Stored data
++++++

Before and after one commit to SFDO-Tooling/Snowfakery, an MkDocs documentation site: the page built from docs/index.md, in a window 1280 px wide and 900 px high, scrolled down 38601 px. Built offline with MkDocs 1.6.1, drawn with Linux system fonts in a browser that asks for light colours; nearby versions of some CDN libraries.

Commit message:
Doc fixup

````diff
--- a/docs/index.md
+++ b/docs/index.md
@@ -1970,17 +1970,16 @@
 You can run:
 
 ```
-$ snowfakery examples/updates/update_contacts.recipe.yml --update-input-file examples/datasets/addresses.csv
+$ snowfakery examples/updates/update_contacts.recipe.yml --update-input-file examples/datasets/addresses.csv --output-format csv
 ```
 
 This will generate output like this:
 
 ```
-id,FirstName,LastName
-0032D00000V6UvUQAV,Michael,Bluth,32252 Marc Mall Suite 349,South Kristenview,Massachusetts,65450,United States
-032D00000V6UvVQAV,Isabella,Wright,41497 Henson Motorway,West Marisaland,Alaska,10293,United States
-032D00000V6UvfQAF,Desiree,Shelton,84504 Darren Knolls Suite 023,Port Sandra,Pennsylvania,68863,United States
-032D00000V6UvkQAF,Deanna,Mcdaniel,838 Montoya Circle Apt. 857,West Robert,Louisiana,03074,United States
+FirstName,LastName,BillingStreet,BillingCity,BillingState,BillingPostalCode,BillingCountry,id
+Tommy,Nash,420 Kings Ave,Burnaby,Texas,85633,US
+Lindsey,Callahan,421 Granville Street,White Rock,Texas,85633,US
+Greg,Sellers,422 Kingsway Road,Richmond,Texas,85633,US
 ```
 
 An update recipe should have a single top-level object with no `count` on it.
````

++++++

● Task: Every entry should be restated word for word.

● Response:
Before and after one commit to SFDO-Tooling/Snowfakery, an MkDocs documentation site: the page built from docs/index.md, in a window 1280 px wide and 900 px high, scrolled down 38601 px. Built offline with MkDocs 1.6.1, drawn with Linux system fonts in a browser that asks for light colours; nearby versions of some CDN libraries.

Commit message:
Doc fixup

````diff
--- a/docs/index.md
+++ b/docs/index.md
@@ -1970,17 +1970,16 @@
 You can run:
 
 ```
-$ snowfakery examples/updates/update_contacts.recipe.yml --update-input-file examples/datasets/addresses.csv
+$ snowfakery examples/updates/update_contacts.recipe.yml --update-input-file examples/datasets/addresses.csv --output-format csv
 ```
 
 This will generate output like this:
 
 ```
-id,FirstName,LastName
-0032D00000V6UvUQAV,Michael,Bluth,32252 Marc Mall Suite 349,South Kristenview,Massachusetts,65450,United States
-032D00000V6UvVQAV,Isabella,Wright,41497 Henson Motorway,West Marisaland,Alaska,10293,United States
-032D00000V6UvfQAF,Desiree,Shelton,84504 Darren Knolls Suite 023,Port Sandra,Pennsylvania,68863,United States
-032D00000V6UvkQAF,Deanna,Mcdaniel,838 Montoya Circle Apt. 857,West Robert,Louisiana,03074,United States
+FirstName,LastName,BillingStreet,BillingCity,BillingState,BillingPostalCode,BillingCountry,id
+Tommy,Nash,420 Kings Ave,Burnaby,Texas,85633,US
+Lindsey,Callahan,421 Granville Street,White Rock,Texas,85633,US
+Greg,Sellers,422 Kingsway Road,Richmond,Texas,85633,US
 ```
 
 An update recipe should have a single top-level object with no `count` on it.
````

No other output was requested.